So when these unavoidable events happen, how do we best help a child to cope? How do we help them grieve or adjust to new home circumstances? Sometimes children surprise us, and are more resilient than we expect them to be – or, than we ourselves seem to be. Other times, even at quite a young age, they can hide feelings away. Hidden feelings, however, are still feelings.
Death in the family
As, essentially, ‘new’ people, children can have a limited ability to grieve. Or, looked at another way, they have limited tools at their disposal to help them process and express their grief. This inability to verbalise their feelings can lead to ‘acting out’ as a way of coping with these unfamiliar, inexpressible emotions.
Young children also appear to be able to sort of ‘switch’ their grief on and off – distraught and tearful one moment, happily playing the next.

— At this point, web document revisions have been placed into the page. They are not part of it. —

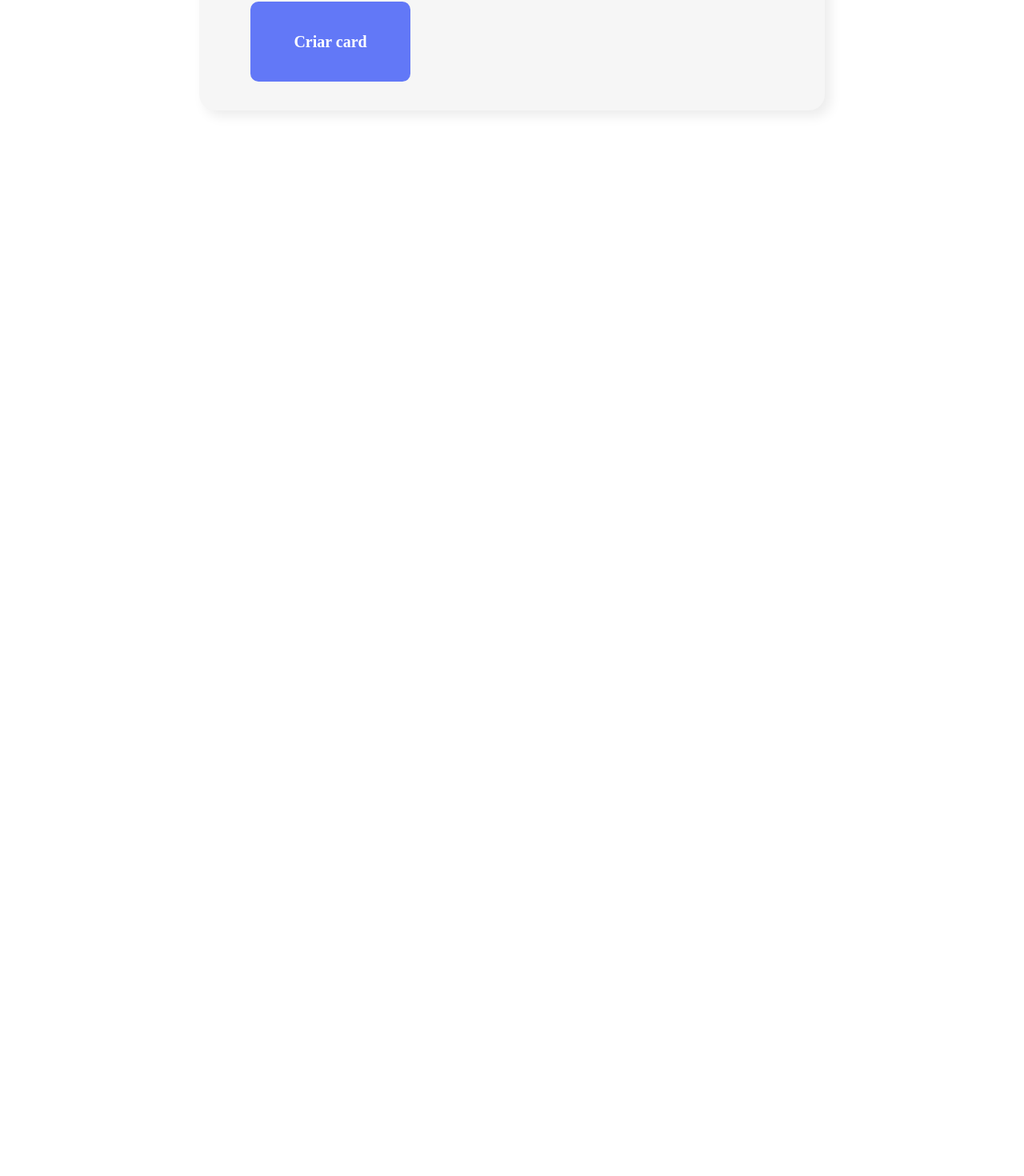
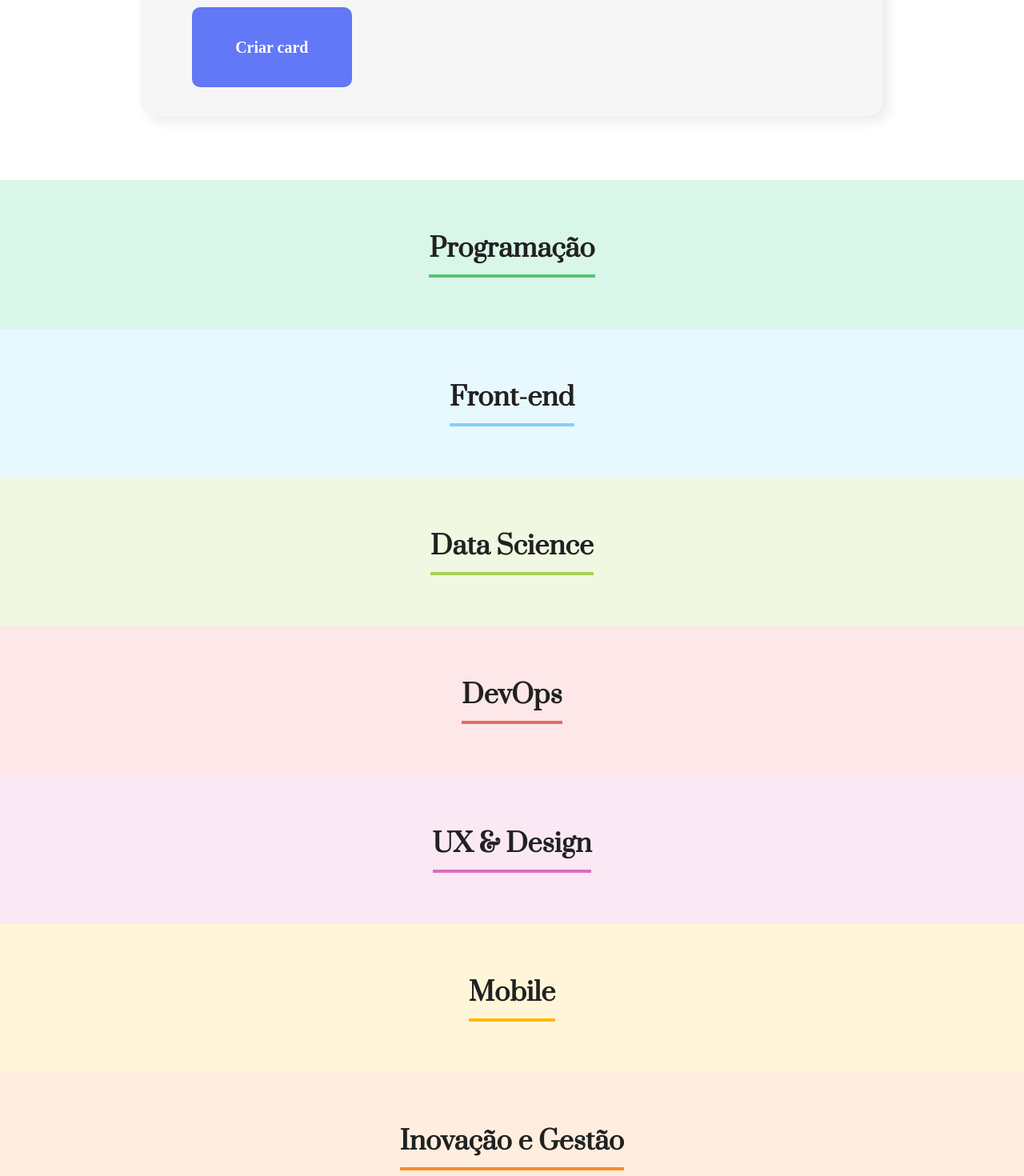
Before and after one commit to adrian-siv/alura-react-organo, a React (Create React App) app: page / in a window 1280 px wide. Shown: the part 1179-2649 px from the top of the page at 80% size. Before the commit the page ends 1397 px from the top, so only its background shows below. Built offline with nearby package versions, Linux system fonts and the light colour scheme; the HTML template or start-up script is replaced by a standard one.

Commit message:
feat: add "times"

```diff
--- a/src/App.js
+++ b/src/App.js
@@ -1,15 +1,55 @@
 import { useState } from 'react';
 import Banner from './componentes/Banner';
 import Formulario from './componentes/Formulario';
+import Time from './componentes/Time';
 
 function App() {
 
   const [colaboradores, setColaboradores] = useState([]);
 
+  const listaDeTimes = [
+    {
+      nome: "Programação",
+      corDeFundo: "#D9F7E9",
+      corDeDestaque: "#57C278"
+    },
+    {
+      nome: "Front-end",
+      corDeFundo: "#E8F8FF",
+      corDeDestaque: "#82CFFA"
+    },
+    {
+      nome: "Data Science",
+      corDeFundo: "#F0F8E2",
+      corDeDestaque: "#A6D157"
+    },
+    {
+      nome: "DevOps",
+      corDeFundo: "#FDE7E8",
+      corDeDestaque: "#E06B69"
+    },
+    {
+      nome: "UX & Design",
+      corDeFundo: "#FAE9F5",
+      corDeDestaque: "#DB6EBF"
+    },
+    {
+      nome: "Mobile",
+      corDeFundo: "#FFF5D9",
+      corDeDestaque: "#FFBA05"
+    },
+    {
+      nome: "Inovação e Gestão",
+      corDeFundo: "#FFEEDF",
+      corDeDestaque: "#FF8A29"
+    }
+  ]
+
   return (
     <div className="App">
       <Banner />
       <Formulario aoColaboradorCadastrado={colaborador => setColaboradores([...colaboradores, colaborador])} title="Preencha os dados para criar o card do colaborador" />
+      {listaDeTimes.map(time => <Time nome={time.nome} corDeFundo={time.corDeFundo} corDeDestaque={time.corDeDestaque} />)}
     </div>
   );
 }
--- /dev/null
+++ b/src/componentes/Time/Time.css
@@ -0,0 +1,16 @@
+@import url('https://fonts.googleapis.com/css2?family=Prata&display=swap');
+
+.time {
+    text-align: center;
+    padding: 2rem;
+    background-color: #D9F7E9;
+}
+
+.time h3 {
+    font-family: Prata;
+    color: #212121;
+    font-size: 2rem;
+    border-bottom: 4px solid;
+    display: inline-block;
+    padding-bottom: 0.625rem;
+}
--- /dev/null
+++ b/src/componentes/Time/index.js
@@ -0,0 +1,11 @@
+import './Time.css';
+
+const Time = (props) => {
+    return (
+        <section style={{backgroundColor: props.corDeFundo}} className='time'>
+            <h3 style={{borderColor: props.corDeDestaque}}>{props.nome}</h3>
+        </section>
+    )
+}
+
+export default Time;
```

This should not be taken as a measure of their grief, but merely as a sign of the way their developing brain works – inquisitive and ever-moving, with a limited attention span, however ‘serious’ the subject that’s supposed to be holding their attention. It may also simply be another coping mechanism, switching the feelings off when they threaten to become too overwhelming. The older the child, however, the less likely they will have access to this sort of coping, and the more likely it is they will stay in a ‘low’ state for a longer period of time.
As much as our instincts might prompt us to protect children, honesty, truth and participation are often the best path to take. Children of all ages are probably better engaging with the reality of death, however hard that might seem initially. Soon they become curious and have questions, and it’s best to sit down and answer these questions. At this time, having their family around them, and feeling included in everything that goes on, reinforces that sense of being supported in their grief, because a child will grieve, whether you like it or not.